I noticed on your website that you mention that you swim and do yoga and other activities. Is it good to cross-train during the cycling season?
Some of that depends on how much time you have. If you only have four or five hours a week, the majority of it should probably be cycling with some weight-bearing exercise because of the concerns with bone-mass issues. People sometimes ask me how much better I would be if I gave up those other sports and my answer is I don’t know, and furthermore I love the other sports. For me, it’s part of keeping fitness interesting and not boring.
The answer to that depends on how competitive you want to be. For recreational cyclists, they can either do cycling to complement other activities, or do other activities to compliment cycling. In other words, gals who play softball and soccer may want to cycle to bump up their endurance, and minimize the amount of running they do to reduce the risk of injury. In that case they might use cycling as a complement to their primary sport. Or they may cycle just to get out and do fun things with friends—to do events like century rides. Those long rides are really fun to train for and participate in as a group. You can do the ride with your friends and have a barbeque afterward. That way, not only have you done the century ride but you’ve also had all that fun training together—you might even travel to other places together for events. A training plan is a convenient excuse to do new and fun things. Having fun and staying healthy is the longterm goal.

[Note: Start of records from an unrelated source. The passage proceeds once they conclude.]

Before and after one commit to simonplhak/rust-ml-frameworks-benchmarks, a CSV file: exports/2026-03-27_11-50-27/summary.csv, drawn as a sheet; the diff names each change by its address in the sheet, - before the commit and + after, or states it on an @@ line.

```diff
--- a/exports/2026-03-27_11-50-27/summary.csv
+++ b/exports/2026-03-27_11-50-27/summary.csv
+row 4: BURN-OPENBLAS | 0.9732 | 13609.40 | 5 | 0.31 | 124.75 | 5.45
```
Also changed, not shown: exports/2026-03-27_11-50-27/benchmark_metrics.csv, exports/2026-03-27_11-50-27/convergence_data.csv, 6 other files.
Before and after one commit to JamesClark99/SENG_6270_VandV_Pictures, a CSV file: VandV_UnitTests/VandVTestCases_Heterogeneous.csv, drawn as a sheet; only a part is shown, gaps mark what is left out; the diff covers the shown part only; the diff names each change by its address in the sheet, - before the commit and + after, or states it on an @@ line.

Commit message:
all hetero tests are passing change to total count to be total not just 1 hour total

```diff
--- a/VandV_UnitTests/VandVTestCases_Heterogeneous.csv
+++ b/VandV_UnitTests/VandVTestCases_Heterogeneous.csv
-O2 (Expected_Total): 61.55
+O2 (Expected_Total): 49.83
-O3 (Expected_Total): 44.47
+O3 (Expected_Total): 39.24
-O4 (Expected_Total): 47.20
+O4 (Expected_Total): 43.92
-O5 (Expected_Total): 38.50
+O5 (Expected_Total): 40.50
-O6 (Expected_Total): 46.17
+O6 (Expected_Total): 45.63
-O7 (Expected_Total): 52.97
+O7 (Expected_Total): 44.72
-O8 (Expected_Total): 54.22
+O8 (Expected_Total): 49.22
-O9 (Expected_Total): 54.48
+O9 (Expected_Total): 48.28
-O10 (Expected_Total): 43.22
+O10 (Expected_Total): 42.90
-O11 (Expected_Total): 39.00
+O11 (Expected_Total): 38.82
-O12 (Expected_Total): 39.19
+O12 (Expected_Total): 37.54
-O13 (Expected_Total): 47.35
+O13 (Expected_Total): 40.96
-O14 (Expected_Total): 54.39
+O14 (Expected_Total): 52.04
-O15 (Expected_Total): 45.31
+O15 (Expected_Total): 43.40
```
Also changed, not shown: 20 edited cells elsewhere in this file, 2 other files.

On long distance rides how much should a cyclist eat/hydrate each hour on the bike?
It depends on the distance of the ride. For rides between 90 minutes and 3 hours, most people can do well by consuming one bottle of fluid and 150-250 calories per hour. Between 3 and 6 hours, I usually bump up the calorie rate to 200-350 per hour for century riders. Some riders will do well over 350 calories per hour.
If I’m racing I tend to stay on liquid fuels—calorie drinks. I tend not to eat solid foods because I find that liquids work better for me. But during regular training rides, depending how long they are, I try to eat real food as much as I can. Things like peanut butter and jelly sandwiches, or pretzels, or baked potato chips, sometimes energy bars but not too many of those. I prefer to eat non-processed preservative-free food. Sometimes on a big training ride we’ll stop at a sandwich shop and I’ll grab a sandwich.
What cycling events are you doing this year? How much time do you spend on your bike every week?
I was lucky enough to get into the Leadville 100 Mountain Bike Race again this year. This will be year #6 for me. My typical training week is atypical for a cyclist and can be found here: http://bit.ly/ayWmJN
Gale Bernhardt’s books are available at Chapters Indigo, Amazon.ca, and Mountain Equipment Co-op.
Photo credit: Don Karle